Discourses in Education Policy – My Independent Research

This past semester of school was the final semester of school as an undergraduate student. The past two years have been devoted to completing my Bachelor’s degree in Sociology. To complete the degree, students are required to complete a senior project. The driving idea behind all of my schooling for the past six years has of course been an interest in education, education policy, and education research.

During my time at the University of Minnesota, I discovered a fascination with the study of discourse in society, which is a field within sociology. By combining these two interests, I decided utilize the resources around me and do an Independent Senior Research Project, instead of taking the Senior Project class. This allowed me more flexibility in the kind of project I did. The main question my paper asked was: What impact is the free-market ideal having on the relationship public school districts have with charter schools and how do those in charge of making policy decisions frame opportunities for collaboration?

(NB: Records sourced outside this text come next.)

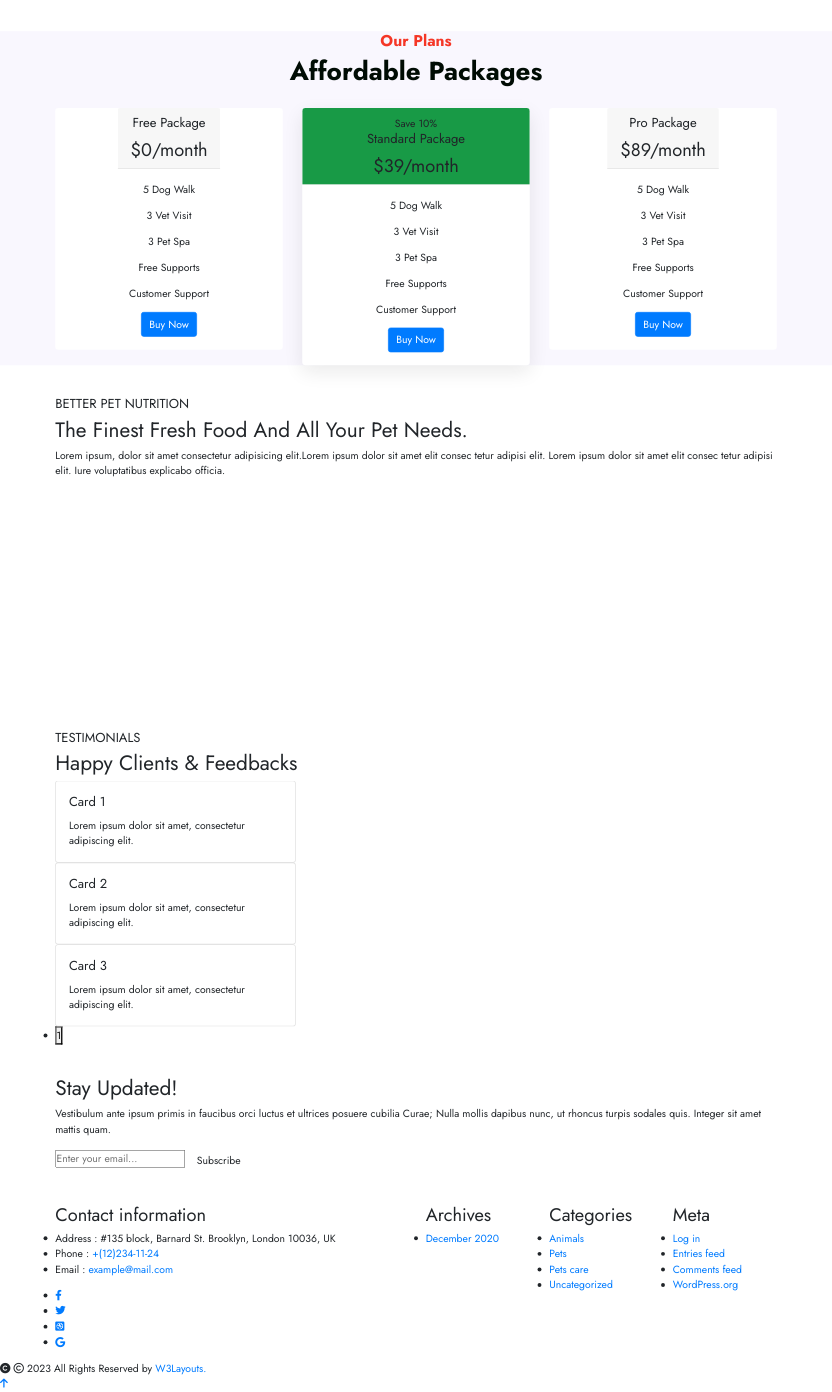
Repository: thanhfrankie/poochcare
Page: index.html
These files come from the project's save history. The page is drawn as it stood at one moment and after the next save; the edit follows.
The browser window is 1280 px wide. The pictures show the whole page, at 65% of full size.
Pictures or frames that could not be fetched are drawn as grey boxes.

Above is the page before, as saved 2023-12-20 21:57:42.

### index.html
<!DOCTYPE html>
<html lang="en">
  <head>
    <title>Pooch Care</title>
    <!-- Required meta tags -->
    <meta charset="utf-8" />
    <meta
      name="viewport"
      content="width=device-width, initial-scale=1, shrink-to-fit=no"
    />
    <!-- FONT AWESOME -->
    <link
      rel="stylesheet"
      href="https://cdnjs.cloudflare.com/ajax/libs/font-awesome/6.4.2/css/all.min.css"
      integrity="sha512-z3gLpd7yknf1YoNbCzqRKc4qyor8gaKU1qmn+CShxbuBusANI9QpRohGBreCFkKxLhei6S9CQXFEbbKuqLg0DA=="
      crossorigin="anonymous"
      referrerpolicy="no-referrer"
    />
    <!-- Bootstrap CSS -->
    <link
      rel="stylesheet"
      href="https://stackpath.bootstrapcdn.com/bootstrap/4.3.1/css/bootstrap.min.css"
      integrity="sha384-ggOyR0iXCbMQv3Xipma34MD+dH/1fQ784/j6cY/iJTQUOhcWr7x9JvoRxT2MZw1T"
      crossorigin="anonymous"
    />
    <!-- Font Jost -->
    <link rel="preconnect" href="https://fonts.googleapis.com" />
    <link rel="preconnect" href="https://fonts.gstatic.com" crossorigin />
    <link
      href="https://fonts.googleapis.com/css2?family=Jost:wght@300;400;700&display=swap"
      rel="stylesheet"
    />
    <!-- Pricing CSS -->
    <link rel="stylesheet" href="./css/pricing.css" />
    <!-- pet food CSS (em đặt tên nutrition hay pet-nutrition hay pet__nutrition nó không cho đặt vậy ạ) -->
    <link rel="stylesheet" href="./css/petfood.css" />
    <!-- Testimonials CSS -->
    <link rel="stylesheet" href="./css/testimonials.css" />
    <!-- Subscribe CSS -->
    <link rel="stylesheet" href="./css/subscribe.css" />
    <!-- footer CSS -->
    <link rel="stylesheet" href="./css/footer.css" />
    <!-- Main CSS -->
    <link rel="stylesheet" href="./css/style.css" />
  </head>
  <body>
    <!-- Pricing -->
    <section class="pricing" id="pricing">
      <div class="container mt-5">
        <div class="title">
          <h4>Our Plans</h4>
          <h2>Affordable Packages</h2>
        </div>
        <div class="row">
          <!-- Pricing Card 1 -->
          <div class="col-lg-4">
            <div class="card">
              <div class="card-header">
                <h5 class="card-title">Free Package</h5>
                <h3 class="card-text">$0/month</h3>
              </div>
              <div class="card-body">
                <p class="card-text">5 Dog Walk</p>
                <p class="card-text">3 Vet Visit</p>
                <p class="card-text">3 Pet Spa</p>
                <p class="card-text">Free Supports</p>
                <p class="card-text">Customer Support</p>
                <a href="#" class="btn btn-primary btn-buy">Buy Now</a>
              </div>
            </div>
          </div>

          <!-- Pricing Card 2 -->
          <div class="col-lg-4">
            <div class="card card2">
              <div class="card-header">
                <div class="card-save">Save 10%</div>
                <h5 class="card-title">Standard Package</h5>
                <h3 class="card-text">$39/month</h3>
              </div>
              <div class="card-body">
                <p class="card-text">5 Dog Walk</p>
                <p class="card-text">3 Vet Visit</p>
                <p class="card-text">3 Pet Spa</p>
                <p class="card-text">Free Supports</p>
                <p class="card-text">Customer Support</p>
                <a href="#" class="btn btn-primary btn-buy">Buy Now</a>
              </div>
            </div>
          </div>

          <!-- Pricing Card 3 -->
          <div class="col-lg-4">
            <div class="card">
              <div class="card-header">
                <h5 class="card-title">Pro Package</h5>
                <h3 class="card-text">$89/month</h3>
              </div>
              <div class="card-body">
                <p class="card-text">5 Dog Walk</p>
                <p class="card-text">3 Vet Visit</p>
                <p class="card-text">3 Pet Spa</p>
                <p class="card-text">Free Supports</p>
                <p class="card-text">Customer Support</p>
                <a href="#" class="btn btn-primary btn-buy">Buy Now</a>
              </div>
            </div>
          </div>
        </div>
      </div>
    </section>
    <!-- PET NUTRITION -->
    <section class="nutrition">
      <div class="container mt-5">
        <h5>BETTER PET NUTRITION</h5>
        <h2>The Finest Fresh Food And All Your Pet Needs.</h2>
        <p>
          Lorem ipsum, dolor sit amet consectetur adipisicing elit.Lorem ipsum
          dolor sit amet elit consec tetur adipisi elit. Lorem ipsum dolor sit
          amet elit consec tetur adipisi elit. Iure voluptatibus explicabo
          officia.
        </p>
        <iframe
          width="560"
          height="315"
          src="https://www.youtube.com/embed/JXUTJNv4j6A?si=1nzgvqwKbkVzJ4BS"
          title="YouTube video player"
          frameborder="0"
          allow="accelerometer; autoplay; clipboard-write; encrypted-media; gyroscope; picture-in-picture; web-share"
          allowfullscreen
        ></iframe>
      </div>
    </section>
    <!-- TESTIMONIALS -->
    <section class="testimonial">
      <div class="container mt-5">
        <h5>TESTIMONIALS</h5>
        <h2>Happy Clients & Feedbacks</h2>
        <div class="slick-carousel">
          <!-- Slick Carousel Item 1 -->
          <div class="card">
            <div class="card-body">
              <h5 class="card-title">Card 1</h5>
              <p class="card-text">
                Lorem ipsum dolor sit amet, consectetur adipiscing elit.
              </p>
            </div>
          </div>

          <!-- Slick Carousel Item 2 -->
          <div class="card">
            <div class="card-body">
              <h5 class="card-title">Card 2</h5>
              <p class="card-text">
                Lorem ipsum dolor sit amet, consectetur adipiscing elit.
              </p>
            </div>
          </div>

          <!-- Slick Carousel Item 3 -->
          <div class="card">
            <div class="card-body">
              <h5 class="card-title">Card 3</h5>
              <p class="card-text">
                Lorem ipsum dolor sit amet, consectetur adipiscing elit.
              </p>
            </div>
          </div>
        </div>
      </div>
    </section>
    <!-- Subscribe -->
    <section class="subscribe">
      <div class="container mt-5">
        <h2>Stay Updated!</h2>
        <p>
          Vestibulum ante ipsum primis in faucibus orci luctus et ultrices
          posuere cubilia Curae; Nulla mollis dapibus nunc, ut rhoncus turpis
          sodales quis. Integer sit amet mattis quam.
        </p>
        <input
          type="email"
          name=""
          id="subscribe"
          placeholder="Enter your email..."
        />
        <button class="btn">Subscribe</button>
      </div>
    </section>
    <footer>
      <div class="container mt-5">
        <div class="row">
          <div class="col-lg-6">
            <h3>Contact information</h3>
            <ul class="footer__contact">
              <li>
                Address : #135 block, Barnard St. Brooklyn, London 10036, UK
              </li>
              <li>
                Phone :
                <span>
                  <a href="#">+(12)234-11-24</a>
                </span>
              </li>
              <li>
                Email :
                <span>
                  <a href="#">example@mail.com</a>
                </span>
              </li>
            </ul>
            <ul class="footer__social">
              <li>
                <a href="https://www.facebook.com/w3layouts/">
                  <i class="fa-brands fa-facebook-f"></i
                ></a>
              </li>
              <li>
                <a href="https://twitter.com/W3layouts"
                  ><i class="fa-brands fa-twitter"></i
                ></a>
              </li>
              <li>
                <a href="https://dribbble.com/w3layouts"
                  ><i class="fa-brands fa-square-dribbble"></i
                ></a>
              </li>
              <li>
                <a href="https://myaccount.google.com/intro/profile"
                  ><i class="fa-brands fa-google"></i
                ></a>
              </li>
            </ul>
          </div>
          <div class="col-lg-6">
            <div class="row">
              <div class="col-sm-4">
                <h3>Archives</h3>
                <ul>
                  <li>
                    <a href="#"> December 2020 </a>
                  </li>
                </ul>
              </div>
              <div class="col-sm-4">
                <h3>Categories</h3>
                <ul>
                  <li>
                    <a href="#"> Animals </a>
                  </li>
                  <li>
                    <a href="#"> Pets </a>
                  </li>
                  <li>
                    <a href="#"> Pets care </a>
                  </li>
                  <li>
                    <a href="#"> Uncategorized </a>
                  </li>
                </ul>
              </div>
              <div class="col-sm-4">
                <h3>Meta</h3>
                <ul>
                  <li>
                    <a href="#"> Log in </a>
                  </li>
                  <li>
                    <a href="#"> Entries feed </a>
                  </li>
                  <li>
                    <a href="#"> Comments feed </a>
                  </li>
                  <li>
                    <a href="#"> WordPress.org </a>
                  </li>
                </ul>
              </div>
            </div>
          </div>
        </div>
      </div>
      <div class="copyright">
        <i class="fa fa-copyright" aria-hidden="true"></i>
        <i class="fa-regular fa-copyright"></i>
        <span
          >2023 All Rights Reserved by
          <a href="https://w3layouts.com/">W3Layouts.</a></span
        >
      </div>
    </footer>
    <a href="#" class="backToTop cd-top text-replace js-cd-top">
      <i class="fa fa-arrow-up"></i>
    </a>
    <!-- Optional JavaScript -->
    <!-- jQuery first, then Popper.js, then Bootstrap JS -->
    <script
      src="https://code.jquery.com/jquery-3.3.1.slim.min.js"
      integrity="sha384-q8i/X+965DzO0rT7abK41JStQIAqVgRVzpbzo5smXKp4YfRvH+8abtTE1Pi6jizo"
      crossorigin="anonymous"
    ></script>
    <script
      src="https://cdnjs.cloudflare.com/ajax/libs/popper.js/1.14.7/umd/popper.min.js"
      integrity="sha384-UO2eT0CpHqdSJQ6hJty5KVphtPhzWj9WO1clHTMGa3JDZwrnQq4sF86dIHNDz0W1"
      crossorigin="anonymous"
    ></script>
    <script
      src="https://stackpath.bootstrapcdn.com/bootstrap/4.3.1/js/bootstrap.min.js"
      integrity="sha384-JjSmVgyd0p3pXB1rRibZUAYoIIy6OrQ6VrjIEaFf/nJGzIxFDsf4x0xIM+B07jRM"
      crossorigin="anonymous"
    ></script>
    <!-- slick carousel  -->
    <script
      src="https://cdnjs.cloudflare.com/ajax/libs/slick-carousel/1.8.1/slick.min.js"
      integrity="sha512-XtmMtDEcNz2j7ekrtHvOVR4iwwaD6o/FUJe6+Zq+HgcCsk3kj4uSQQR8weQ2QVj1o0Pk6PwYLohm206ZzNfubg=="
      crossorigin="anonymous"
      referrerpolicy="no-referrer"
    ></script>
    <script>
      // Initialize Slick Carousel
      $(".slick-carousel").slick({
        slidesToShow: 3,
        slidesToScroll: 1,
        dots: true,
        prevArrow: '<button type="button" class="slick-prev">&#9665;</button>',
        nextArrow: '<button type="button" class="slick-next">&#9655;</button>',
        responsive: [
          {
            breakpoint: 768,
            settings: {
              slidesToShow: 2,
            },
          },
          {
            breakpoint: 576,
            settings: {
              slidesToShow: 1,
            },
          },
        ],
      });
    </script>
  </body>
</html>

### css/pricing.css
.pricing {
  background-color: #f9f7fe;
}
.pricing .container {
  width: 100%;
}
.pricing .container .title {
  display: flex;
  justify-content: center;
  align-items: center;
  flex-direction: column;
  padding-bottom: 25px;
}
.pricing .container .title h4 {
  color: #f53626;
  font-weight: 550;
}
.pricing .title h2 {
  font-size: 40px;
  font-weight: 600;
  line-height: 48px;
  text-transform: capitalize;
  color: #000c04;
}
.pricing .container .row {
  /* border: 1px solid blue; */
}
.pricing .container .row .card {
  display: flex;
  justify-content: center;
  align-items: center;
  flex-direction: column;
  text-align: center;
  background-color: #ffffff;
  border-radius: 5px;
  border: none;
}
.pricing .container .row .card2 {
  box-shadow: 0 10px 30px 0 rgba(17, 17, 17, 0.09);
  z-index: 1;
}
.pricing .container .row .card2 .card-header {
  width: 100%;
  background-color: #189a46;
  border-top-right-radius: 5px;
  border-top-left-radius: 5px;
}

### css/testimonials.css
TESTIMONIALS

### css/style.css
/* Global */
* {
  padding: 0;
  margin: 0;
  box-sizing: border-box;
}
html,
body {
  font-family: "Jost", sans-serif;
}

Loaded but not shown: css/footer.css (no copy from this time; the picture is the same without it); css/petfood.css (no copy from this time; the picture is the same without it); css/subscribe.css (no copy from this time; the picture is the same without it)

After the next save:
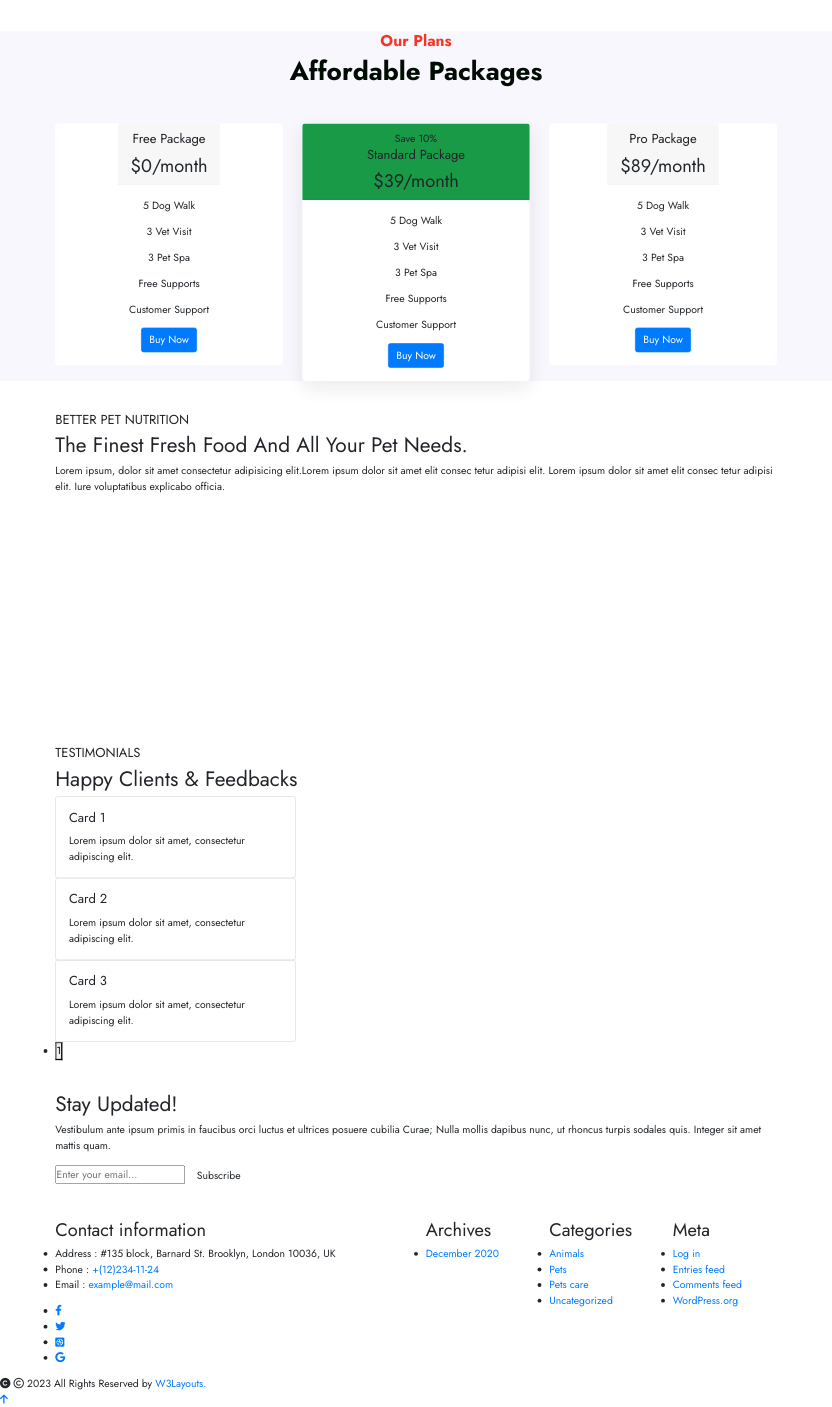
Saved 19 s later.
--- a/index.html
+++ b/index.html
@@ -51,7 +51,7 @@
           <h4>Our Plans</h4>
           <h2>Affordable Packages</h2>
         </div>
-        <div class="row">
+        <div class="row mt-4">
           <!-- Pricing Card 1 -->
           <div class="col-lg-4">
             <div class="card">

After the 2 saves that followed:
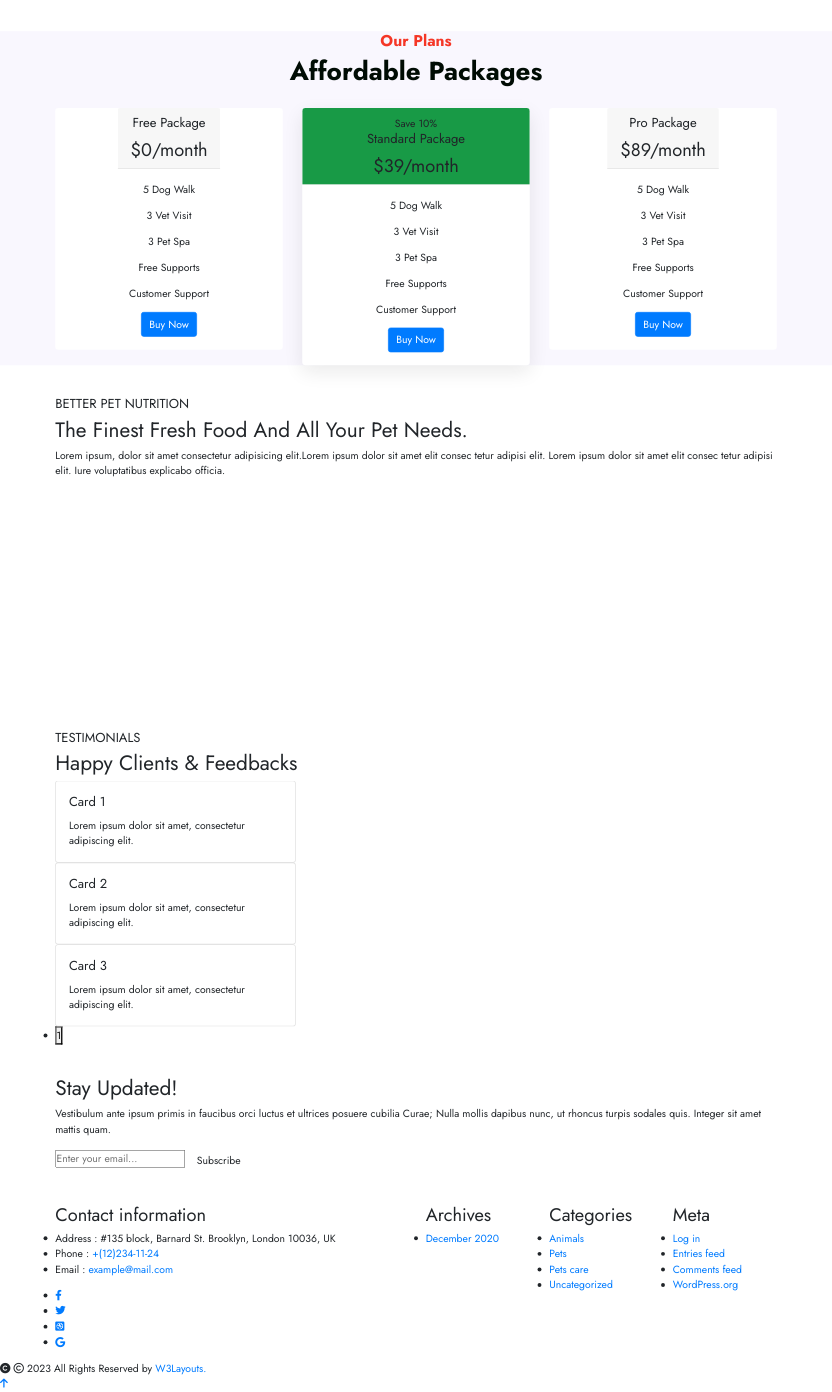
The 2 saves are shown as one change because they came seconds apart.
The last was saved 6 s later.
--- a/index.html
+++ b/index.html
@@ -51,7 +51,7 @@
           <h4>Our Plans</h4>
           <h2>Affordable Packages</h2>
         </div>
-        <div class="row mt-4">
+        <div class="row mt-6">
           <!-- Pricing Card 1 -->
           <div class="col-lg-4">
             <div class="card">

The result was a a 20-page paper that detailed some recent trends in education policy in Minnesota, laid out my process for collecting data, and explained my findings based on 6 interviews I conducted with school board members from Minneapolis, St. Paul, and Richfield. Overall I found two frames, a pro-competition frame and pro-collaboration frame. Within the individual contexts of competition-based policy approaches versus collaboration-based, I found other important frames that seem to help facilitate a favoring for one approach to the other.

Here’s a short quote from the paper:

Within the pro-collaboration frame, I found a focus on how to best teach to the individual student, a focus on class as a factor that disadvantages students, and an emphasis on equal opportunity for every student. Within the pro-competition frame I found a focus on how to provide the best learning environment and a focus on race as a factor that disadvantages students, then emphasizing the importance of diversity. Alternately, while Minneapolis school board members were more wary of charter schools, they were also more open to working with them, while St. Paul school board members were generally approving of charter schools existing as competitors to public schools but were hesitant about working collaboratively with them.

This was a massive project, I’ve never done anything like it before. What’s even more exciting, though, is that I got an A on my paper!

I’ve gone through and made a few edits to it, and I have made it available to download as a protected PDF file if you are interested in reading it.

Download the PDF

If you do download it, let me know what you think in the comments section.

Posted in Blogging, News, Sociology by Preston on June 22nd, 2014

Leave a Reply